Description of the task: Images should be left out, and everything else in the listing reproduced exactly.

....................

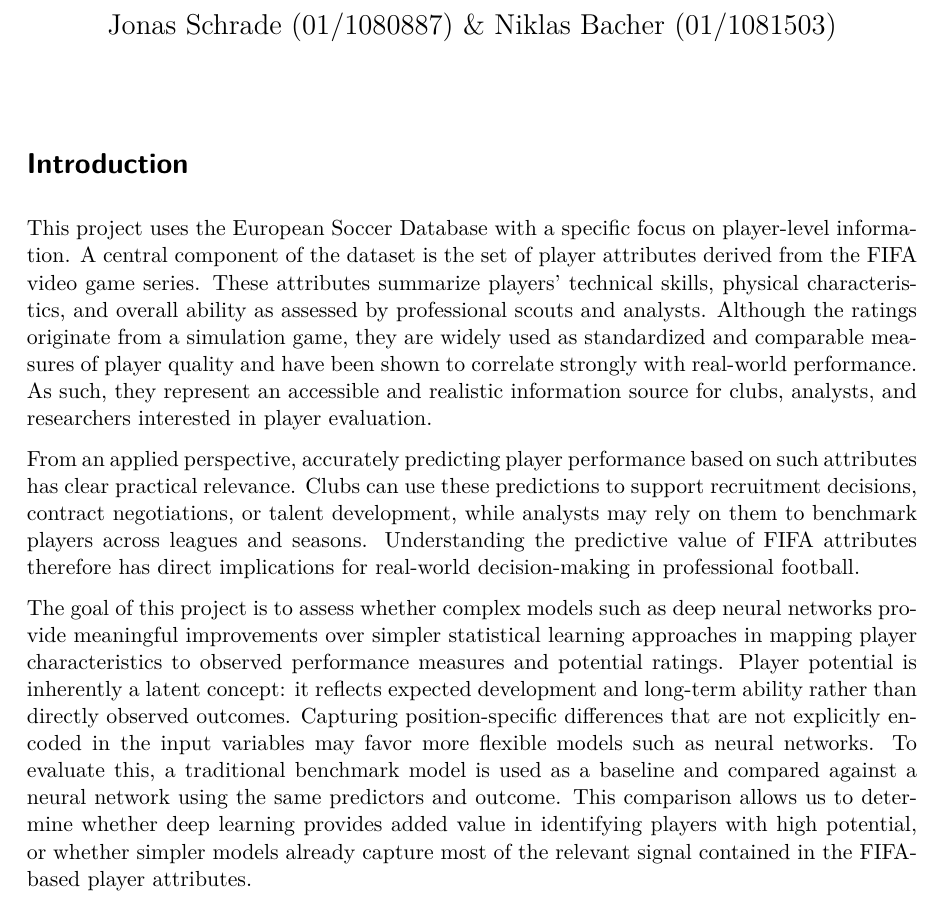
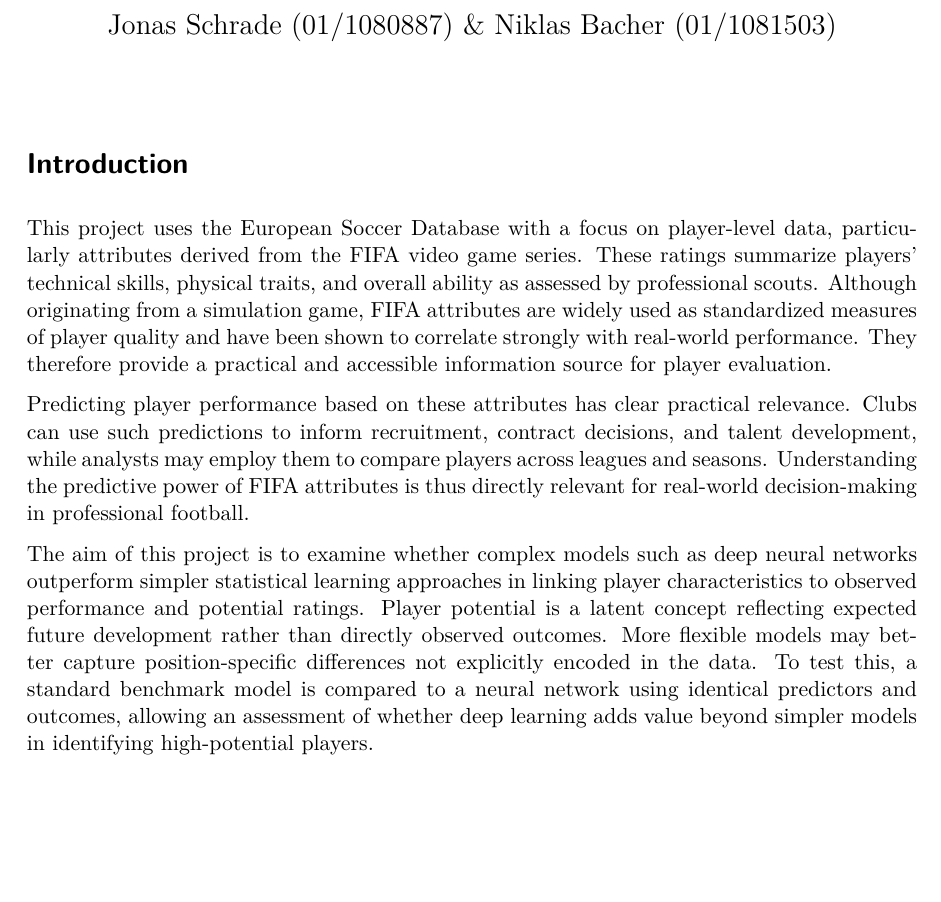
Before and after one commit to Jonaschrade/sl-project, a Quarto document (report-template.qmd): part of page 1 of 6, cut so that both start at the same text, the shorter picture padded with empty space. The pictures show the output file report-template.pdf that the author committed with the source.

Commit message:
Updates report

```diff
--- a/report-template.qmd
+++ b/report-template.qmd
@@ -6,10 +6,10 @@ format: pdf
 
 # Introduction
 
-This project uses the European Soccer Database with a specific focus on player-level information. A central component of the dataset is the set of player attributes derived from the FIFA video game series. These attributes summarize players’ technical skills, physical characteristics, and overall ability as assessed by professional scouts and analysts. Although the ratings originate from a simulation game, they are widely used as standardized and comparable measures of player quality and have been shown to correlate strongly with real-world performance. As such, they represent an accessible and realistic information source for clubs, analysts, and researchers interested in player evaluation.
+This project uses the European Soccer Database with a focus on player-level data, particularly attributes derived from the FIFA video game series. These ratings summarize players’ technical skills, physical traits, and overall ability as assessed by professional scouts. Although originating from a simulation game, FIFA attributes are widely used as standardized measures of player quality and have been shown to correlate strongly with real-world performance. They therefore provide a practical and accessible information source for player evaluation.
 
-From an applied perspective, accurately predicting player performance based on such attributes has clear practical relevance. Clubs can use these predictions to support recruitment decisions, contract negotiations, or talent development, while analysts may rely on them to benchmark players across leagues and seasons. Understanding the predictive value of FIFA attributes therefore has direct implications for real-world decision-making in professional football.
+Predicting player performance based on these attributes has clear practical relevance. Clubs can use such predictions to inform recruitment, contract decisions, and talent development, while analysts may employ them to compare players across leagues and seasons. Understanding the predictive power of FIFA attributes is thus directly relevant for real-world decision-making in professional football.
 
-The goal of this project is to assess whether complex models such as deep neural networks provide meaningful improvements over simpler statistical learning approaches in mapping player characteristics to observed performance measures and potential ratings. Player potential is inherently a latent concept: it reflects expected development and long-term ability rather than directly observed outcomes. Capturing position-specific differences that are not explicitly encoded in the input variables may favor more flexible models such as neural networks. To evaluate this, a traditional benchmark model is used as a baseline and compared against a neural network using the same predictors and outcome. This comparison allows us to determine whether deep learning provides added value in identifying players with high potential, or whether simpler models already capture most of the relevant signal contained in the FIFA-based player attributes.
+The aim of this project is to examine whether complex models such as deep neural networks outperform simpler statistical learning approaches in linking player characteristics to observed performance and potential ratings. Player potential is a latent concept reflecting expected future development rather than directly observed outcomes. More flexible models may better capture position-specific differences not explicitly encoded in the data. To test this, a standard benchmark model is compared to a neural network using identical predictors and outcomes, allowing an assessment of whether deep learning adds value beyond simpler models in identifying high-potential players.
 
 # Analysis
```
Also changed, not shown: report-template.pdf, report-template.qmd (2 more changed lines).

....................

Result:
Before and after one commit to Jonaschrade/sl-project, a Quarto document (report-template.qmd): part of page 1 of 6, cut so that both start at the same text, the shorter picture padded with empty space. The pictures show the output file report-template.pdf that the author committed with the source.

Commit message:
Updates report

```diff
--- a/report-template.qmd
+++ b/report-template.qmd
@@ -6,10 +6,10 @@ format: pdf
 
 # Introduction
 
-This project uses the European Soccer Database with a specific focus on player-level information. A central component of the dataset is the set of player attributes derived from the FIFA video game series. These attributes summarize players’ technical skills, physical characteristics, and overall ability as assessed by professional scouts and analysts. Although the ratings originate from a simulation game, they are widely used as standardized and comparable measures of player quality and have been shown to correlate strongly with real-world performance. As such, they represent an accessible and realistic information source for clubs, analysts, and researchers interested in player evaluation.
+This project uses the European Soccer Database with a focus on player-level data, particularly attributes derived from the FIFA video game series. These ratings summarize players’ technical skills, physical traits, and overall ability as assessed by professional scouts. Although originating from a simulation game, FIFA attributes are widely used as standardized measures of player quality and have been shown to correlate strongly with real-world performance. They therefore provide a practical and accessible information source for player evaluation.
 
-From an applied perspective, accurately predicting player performance based on such attributes has clear practical relevance. Clubs can use these predictions to support recruitment decisions, contract negotiations, or talent development, while analysts may rely on them to benchmark players across leagues and seasons. Understanding the predictive value of FIFA attributes therefore has direct implications for real-world decision-making in professional football.
+Predicting player performance based on these attributes has clear practical relevance. Clubs can use such predictions to inform recruitment, contract decisions, and talent development, while analysts may employ them to compare players across leagues and seasons. Understanding the predictive power of FIFA attributes is thus directly relevant for real-world decision-making in professional football.
 
-The goal of this project is to assess whether complex models such as deep neural networks provide meaningful improvements over simpler statistical learning approaches in mapping player characteristics to observed performance measures and potential ratings. Player potential is inherently a latent concept: it reflects expected development and long-term ability rather than directly observed outcomes. Capturing position-specific differences that are not explicitly encoded in the input variables may favor more flexible models such as neural networks. To evaluate this, a traditional benchmark model is used as a baseline and compared against a neural network using the same predictors and outcome. This comparison allows us to determine whether deep learning provides added value in identifying players with high potential, or whether simpler models already capture most of the relevant signal contained in the FIFA-based player attributes.
+The aim of this project is to examine whether complex models such as deep neural networks outperform simpler statistical learning approaches in linking player characteristics to observed performance and potential ratings. Player potential is a latent concept reflecting expected future development rather than directly observed outcomes. More flexible models may better capture position-specific differences not explicitly encoded in the data. To test this, a standard benchmark model is compared to a neural network using identical predictors and outcomes, allowing an assessment of whether deep learning adds value beyond simpler models in identifying high-potential players.
 
 # Analysis
```
Also changed, not shown: report-template.pdf, report-template.qmd (2 more changed lines).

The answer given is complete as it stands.